The 20 "Paris, je t'aime" filmmakers have assembled dream casts for their little gems and the producers let the film take us all around the city, from Montmartre streets (in Bruno Podalydes' episode), to the Eiffel Tower (Sylvain Chomet, director of the animated delight "The Triplets of Belleville") to the bars of Pigalle (Richard LaGravanese). In each case, the setting is the title of the segment.
Each of the tales gives us an eyeful of that setting, while trying to distill the essence of its romance, drama or comedy in about five minutes. For Francophiles, obviously, it's a must; for cinephiles, it's probably a must too. The movie assembles a supremely broad and gifted international group: the directors range from France's Olivier Assayas, Gerard Depardieu and Frederic Auburtin, to America's Wes Craven and Gus Van Sant to Japan's Nobuhiro Suwa, Germany's Tom Tykwer ("Run, Lola, Run") to Mexico's Alfonso Cuaron.
Their styles may be as diverse as their origins, but all of them revel in the landscapes. (All the directors are listed below.) I don't have space enough to cover all the vignettes. But each has its moments. My own favorites included Gurinder Chadha's Romeo-and-Juliet tale of Western-Muslim tolerance ("Quais des Seine"); the Coen Brothers' wicked jape about why you shouldn't let your eyes wander in the Metro, starring Steve Buscemi ("Tuileries"); Walter Salles' and Daniela Thomas' ode to motherhood ("Loin du 16eme"); Alfonso Cuaron's long-take tale with Nick Nolte ("Parc Monceau"); and the joint effort of writer/actress Gena Rowlands (John Cassavetes' widow) and directors Depardieu and Auburtin, a poignant divorce dialogue, co-starring Cassavetes pal Ben Gazzara ("Quartier Latin").
The masterpiece of the bunch is the last, wonderful piece by Alexander Payne ("14eme Arrondissement"). Payne is admired here, and apparently in Paris too, for the modern comic classic "Sideways." Here, in the moving and funny story of an American in Paris, he amuses us with the rambles of an ordinary woman, Margo Martindale as Carol, a Denver letter carrier who has been saving for years for this trip and even learned French for it. (Her accent is likably atrocious). Very few filmmakers can get humor as bittersweet and realistic as Payne; he gets it again here. Carol's French tour is a lovely end to a wondrous ensemble package of a film.
'Paris Je T'aime'

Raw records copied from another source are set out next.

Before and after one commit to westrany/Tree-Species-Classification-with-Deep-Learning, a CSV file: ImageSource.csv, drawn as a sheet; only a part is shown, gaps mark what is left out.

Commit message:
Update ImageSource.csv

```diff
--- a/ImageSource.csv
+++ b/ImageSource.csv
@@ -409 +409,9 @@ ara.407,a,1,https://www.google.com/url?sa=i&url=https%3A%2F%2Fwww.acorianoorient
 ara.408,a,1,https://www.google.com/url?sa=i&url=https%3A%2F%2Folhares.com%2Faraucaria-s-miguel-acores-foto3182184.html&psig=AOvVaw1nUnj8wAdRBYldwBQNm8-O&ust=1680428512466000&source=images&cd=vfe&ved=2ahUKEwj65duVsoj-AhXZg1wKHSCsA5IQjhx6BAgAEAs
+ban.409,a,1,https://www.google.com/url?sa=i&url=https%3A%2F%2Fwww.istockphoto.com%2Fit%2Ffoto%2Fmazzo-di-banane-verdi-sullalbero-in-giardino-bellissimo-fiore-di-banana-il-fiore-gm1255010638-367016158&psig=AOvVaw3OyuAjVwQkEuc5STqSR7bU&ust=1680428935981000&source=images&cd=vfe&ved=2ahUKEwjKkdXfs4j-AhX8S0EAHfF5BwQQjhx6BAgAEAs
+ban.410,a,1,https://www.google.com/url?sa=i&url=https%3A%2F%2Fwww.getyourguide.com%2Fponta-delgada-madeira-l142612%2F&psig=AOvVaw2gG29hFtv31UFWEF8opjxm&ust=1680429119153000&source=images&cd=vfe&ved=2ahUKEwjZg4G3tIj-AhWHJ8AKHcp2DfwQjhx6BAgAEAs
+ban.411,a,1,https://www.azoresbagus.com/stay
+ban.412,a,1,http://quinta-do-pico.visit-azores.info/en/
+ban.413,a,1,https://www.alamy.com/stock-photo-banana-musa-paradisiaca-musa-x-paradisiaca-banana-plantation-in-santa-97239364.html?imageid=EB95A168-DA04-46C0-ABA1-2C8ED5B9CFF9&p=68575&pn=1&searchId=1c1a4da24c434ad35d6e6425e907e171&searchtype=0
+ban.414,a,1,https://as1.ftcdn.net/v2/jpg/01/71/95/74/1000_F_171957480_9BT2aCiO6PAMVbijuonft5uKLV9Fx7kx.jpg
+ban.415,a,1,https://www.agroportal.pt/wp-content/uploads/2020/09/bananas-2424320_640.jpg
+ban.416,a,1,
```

Directed by Olivier Assayas, Frederic Auburtin and Gerard Depardieu, Gurinder Chadha, Sylvain Chomet, Joel and Ethan Coen, Isabel Coixet, Wes Craven, Alfonso Cuaron, Christopher Doyle, Richard LaGravanese, Vincenzo Natali, Alexander Payne, Bruno Podalydes, Walter Salles and Daniela Thomas, Oliver Schmitz, Nobuhiro Suwa, Tom Tykwer, Gus Van Sant. In French, with English subtitles. A First Look Pictures release; opens Friday. Running time: 2:00. MPAA rated R (for language and brief drug use).
Marianne - Marianne Faithfull
The Tourist - Steve Buscemi
The Husband - Sergio Castellitto
Suzanne - Juliet Binoche
Vincent - Nick Nolte
Bob - Bob HoskinsCopyright © 2014, Los Angeles Times